SNMP is the common language of network monitoring–it is integrated into most network infrastructure devices today, and many network management tools include the ability to pull and receive SNMP information. SNMP extends network visibility into network-attached devices by providing data collection services useful to any administrator. These devices include switches and routers as well as servers and printers. The following information is designed to give the reader a general understanding of what SNMP is, the benefits of SNMP, and the proper usage of SNMP as part of a complete network monitoring and management solution.
SNMP is widely used to manage devices in a network. Its components typically include a manager and an agent. The SNMP agents run on each device which has to be managed and provide information regarding the devices. This information is hard to comprehend in its native form, and that's where MIB files come in. These files provide a structure to read the SNMP-related information sent out by agents for each particular device. SNMP Network Monitoring is a process to monitor network devices like firewalls, routers, UPS, Printers, Operating Systems, Application servers, Web Services, DNS and so on, that can communicate with the SNMP protocol.
SNMP is a standard application layer protocol (defined by RFC 1157) that allows a management station (the software that collects SNMP information) to poll agents running on network devices for specific pieces of information.What the agents report is dependent on the device. For example, if the agent is running on a server, it might report the server’s processor utilization and memory usage. If the agent is
running on a router, it could report statistics such as interface utilization, priority queue levels, congestion notifications, environmental factors (i.e. fans are running, heat is acceptable), and interface status.
All SNMP-compliant devices include a specific text file called a Management Information Base (MIB). A MIB is a collection of hierarchically organized information that defines what specific data can be collected from that particular device. SNMP is the protocol used to access the information on the device the MIB describes. MIB compilers convert these text-based MIB modules into a format usable by SNMP management stations.With this information, the SNMP management station queries the device using different commands to obtain device-specific information.
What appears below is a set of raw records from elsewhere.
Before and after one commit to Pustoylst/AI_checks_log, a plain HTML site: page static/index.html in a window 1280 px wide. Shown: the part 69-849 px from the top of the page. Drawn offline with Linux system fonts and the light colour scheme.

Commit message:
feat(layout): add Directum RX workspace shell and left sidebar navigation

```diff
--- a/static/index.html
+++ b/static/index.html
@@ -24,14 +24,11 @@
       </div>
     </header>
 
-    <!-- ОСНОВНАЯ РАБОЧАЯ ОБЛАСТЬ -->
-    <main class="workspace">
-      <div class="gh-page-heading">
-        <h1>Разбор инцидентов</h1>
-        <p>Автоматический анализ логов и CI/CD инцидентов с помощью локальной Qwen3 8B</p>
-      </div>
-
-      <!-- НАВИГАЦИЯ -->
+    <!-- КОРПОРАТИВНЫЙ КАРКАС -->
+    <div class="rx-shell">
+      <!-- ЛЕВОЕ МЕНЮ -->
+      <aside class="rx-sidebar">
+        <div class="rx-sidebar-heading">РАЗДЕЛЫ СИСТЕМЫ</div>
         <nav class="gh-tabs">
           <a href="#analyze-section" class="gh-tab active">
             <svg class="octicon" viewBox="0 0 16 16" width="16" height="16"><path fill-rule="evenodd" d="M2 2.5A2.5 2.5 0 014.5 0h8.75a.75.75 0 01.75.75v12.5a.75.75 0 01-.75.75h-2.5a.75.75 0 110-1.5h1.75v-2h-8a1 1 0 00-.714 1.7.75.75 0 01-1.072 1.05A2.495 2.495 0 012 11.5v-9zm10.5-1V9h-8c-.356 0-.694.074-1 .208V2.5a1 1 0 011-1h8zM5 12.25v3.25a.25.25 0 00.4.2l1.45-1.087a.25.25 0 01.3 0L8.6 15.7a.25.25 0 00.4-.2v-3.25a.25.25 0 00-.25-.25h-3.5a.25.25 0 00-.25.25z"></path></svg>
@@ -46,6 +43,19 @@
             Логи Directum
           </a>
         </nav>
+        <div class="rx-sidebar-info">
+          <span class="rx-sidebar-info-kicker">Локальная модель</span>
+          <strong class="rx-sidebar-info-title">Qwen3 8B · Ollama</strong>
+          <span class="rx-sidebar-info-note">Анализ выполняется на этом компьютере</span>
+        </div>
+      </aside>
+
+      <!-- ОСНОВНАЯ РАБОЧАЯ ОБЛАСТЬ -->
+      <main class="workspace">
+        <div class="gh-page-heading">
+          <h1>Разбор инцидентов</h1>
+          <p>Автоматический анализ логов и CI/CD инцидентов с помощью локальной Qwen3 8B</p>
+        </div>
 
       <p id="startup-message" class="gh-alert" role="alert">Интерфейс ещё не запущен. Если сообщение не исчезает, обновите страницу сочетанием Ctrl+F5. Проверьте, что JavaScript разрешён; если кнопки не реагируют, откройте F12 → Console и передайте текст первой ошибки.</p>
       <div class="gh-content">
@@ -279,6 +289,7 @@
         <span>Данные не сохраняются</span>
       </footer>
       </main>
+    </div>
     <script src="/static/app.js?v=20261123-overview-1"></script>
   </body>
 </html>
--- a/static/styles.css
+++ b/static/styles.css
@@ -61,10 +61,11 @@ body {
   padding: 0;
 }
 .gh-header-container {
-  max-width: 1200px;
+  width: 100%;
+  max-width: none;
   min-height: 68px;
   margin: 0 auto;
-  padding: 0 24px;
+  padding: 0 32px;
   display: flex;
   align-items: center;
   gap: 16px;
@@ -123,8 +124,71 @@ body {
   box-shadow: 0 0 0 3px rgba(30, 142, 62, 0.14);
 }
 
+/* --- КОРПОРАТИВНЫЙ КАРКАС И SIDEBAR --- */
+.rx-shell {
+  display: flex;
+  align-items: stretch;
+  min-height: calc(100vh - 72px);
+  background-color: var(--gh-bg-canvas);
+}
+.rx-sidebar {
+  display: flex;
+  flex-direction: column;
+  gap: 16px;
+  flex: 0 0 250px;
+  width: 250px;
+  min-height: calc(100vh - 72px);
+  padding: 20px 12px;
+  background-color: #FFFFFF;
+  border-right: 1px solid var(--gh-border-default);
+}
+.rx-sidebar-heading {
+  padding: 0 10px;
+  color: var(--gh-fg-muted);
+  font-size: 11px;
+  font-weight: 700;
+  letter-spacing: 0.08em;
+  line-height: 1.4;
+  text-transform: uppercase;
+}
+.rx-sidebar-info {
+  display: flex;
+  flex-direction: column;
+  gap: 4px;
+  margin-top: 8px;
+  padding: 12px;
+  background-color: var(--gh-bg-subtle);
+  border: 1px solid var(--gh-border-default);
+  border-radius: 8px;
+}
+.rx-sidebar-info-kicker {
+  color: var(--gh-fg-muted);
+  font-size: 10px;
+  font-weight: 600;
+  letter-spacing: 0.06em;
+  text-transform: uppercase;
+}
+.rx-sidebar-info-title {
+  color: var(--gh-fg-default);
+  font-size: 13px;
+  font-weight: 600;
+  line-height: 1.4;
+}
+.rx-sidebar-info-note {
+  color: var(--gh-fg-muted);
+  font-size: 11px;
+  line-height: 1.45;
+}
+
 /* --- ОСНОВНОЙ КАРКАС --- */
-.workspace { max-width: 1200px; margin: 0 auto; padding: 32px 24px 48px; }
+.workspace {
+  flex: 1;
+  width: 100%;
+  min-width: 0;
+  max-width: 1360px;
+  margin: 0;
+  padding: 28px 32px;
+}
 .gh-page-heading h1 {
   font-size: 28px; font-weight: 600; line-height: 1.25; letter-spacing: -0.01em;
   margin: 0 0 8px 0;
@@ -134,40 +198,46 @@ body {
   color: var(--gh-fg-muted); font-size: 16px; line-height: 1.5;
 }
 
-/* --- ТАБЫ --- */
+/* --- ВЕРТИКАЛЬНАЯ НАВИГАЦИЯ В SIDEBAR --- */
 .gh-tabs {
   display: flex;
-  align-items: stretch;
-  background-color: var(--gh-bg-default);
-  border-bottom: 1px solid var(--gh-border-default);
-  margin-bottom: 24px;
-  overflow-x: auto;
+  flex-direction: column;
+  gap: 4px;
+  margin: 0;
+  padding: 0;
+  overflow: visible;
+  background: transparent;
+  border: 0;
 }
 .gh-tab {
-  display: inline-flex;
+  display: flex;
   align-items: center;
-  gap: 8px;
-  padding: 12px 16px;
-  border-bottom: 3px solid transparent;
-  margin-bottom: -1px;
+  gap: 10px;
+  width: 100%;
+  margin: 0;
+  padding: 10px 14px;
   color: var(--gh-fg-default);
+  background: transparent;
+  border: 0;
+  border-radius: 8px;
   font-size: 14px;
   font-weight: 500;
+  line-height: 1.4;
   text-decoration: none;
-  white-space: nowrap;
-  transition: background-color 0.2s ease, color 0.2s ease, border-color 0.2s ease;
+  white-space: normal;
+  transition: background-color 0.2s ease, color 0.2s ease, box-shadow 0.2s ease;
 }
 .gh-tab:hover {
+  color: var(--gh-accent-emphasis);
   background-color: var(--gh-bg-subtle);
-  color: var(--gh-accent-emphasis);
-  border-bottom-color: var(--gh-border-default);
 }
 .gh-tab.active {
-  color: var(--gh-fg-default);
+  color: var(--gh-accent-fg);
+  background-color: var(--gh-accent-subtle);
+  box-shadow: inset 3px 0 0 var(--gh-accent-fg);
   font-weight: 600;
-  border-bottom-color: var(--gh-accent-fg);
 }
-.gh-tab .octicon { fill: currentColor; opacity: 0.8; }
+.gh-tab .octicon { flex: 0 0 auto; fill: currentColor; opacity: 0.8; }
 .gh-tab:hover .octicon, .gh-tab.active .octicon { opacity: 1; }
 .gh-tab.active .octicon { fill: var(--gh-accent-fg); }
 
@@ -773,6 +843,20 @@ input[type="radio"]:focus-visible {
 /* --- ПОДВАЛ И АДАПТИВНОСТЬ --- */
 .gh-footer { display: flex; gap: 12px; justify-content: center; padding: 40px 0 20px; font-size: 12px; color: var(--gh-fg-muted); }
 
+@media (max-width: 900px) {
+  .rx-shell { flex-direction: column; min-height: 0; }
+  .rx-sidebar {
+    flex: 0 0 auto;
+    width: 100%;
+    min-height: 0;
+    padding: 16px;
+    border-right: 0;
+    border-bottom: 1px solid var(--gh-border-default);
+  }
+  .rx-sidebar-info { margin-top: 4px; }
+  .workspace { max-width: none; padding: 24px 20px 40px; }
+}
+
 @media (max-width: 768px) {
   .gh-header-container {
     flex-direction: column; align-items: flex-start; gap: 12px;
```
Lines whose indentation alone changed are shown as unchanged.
There are three principal commands that an SNMP management station uses to obtain information from an SNMP agent:
1. The get command collects statistics on SNMP devices.
2. The set command changes the values of variables stored within the device.
3. The trap command reports on unusual events that occur on the SNMP device.
The SNMP management console reviews and analyzes the different variables maintained by that device to report on device uptime, bandwidth utilization, and other network details.
Make no mistake-SNMP monitoring should be a part of any network management solution. But effective administration of enterprise networks requires more than SNMP management. Only a comprehensive network analyzer can deliver both in-depth analysis along with the ability to manage and view statistics from SNMP-
compliant devices. When selecting a network analyzer, choose a solution that provides full network coverage for multi-vendor hardware networks including a console for SNMP devices anywhere on your LAN or WAN. Also, look for a solution that includes a network mapping program that can help you visualize the network by
continually monitoring and displaying device and route statuses. In addition, the network analyzer should report information about services running on the primary devices. This information is important to an administrator of a single site, and invaluable to an administrator who is responsible for multiple sites. Often, the network mapping program is integrated with the SNMP management station, allowing the two systems to share information. This is accomplished by using the network mapping tool as a first step, SNMP as a high-level drill down, and finally a network analyzer for deeper level statistics and information.
A comprehensive network analyzer also includes a packet decoding and analysis tool. Providing the additional depth that SNMP management lacks, a network analyzer allows you to look beyond simple statistics into the actual frames being transmitted across the network. While network analyzers vary greatly in their feature sets some of the primary functions you should look for in addition to packet capture and decode is some form of Expert analysis for advanced problem identification and resolution, long-term reporting capabilities, and triggered notifications. These features can provide ongoing insight into the day-to-day operations of the
network, at a level beyond the scope of SNMP.
Our SNMP Monitor service implements SNMP protocol to monitor most devices that support SNMP. It can monitor network devices where SNMP agents are running. It uses MIB files that you have to provide for each device you wish to monitor and provides you with and easy-to-use tree structure from where you can select the attributes you would like to monitor. SNMP Network Monitoring solution is platform independent.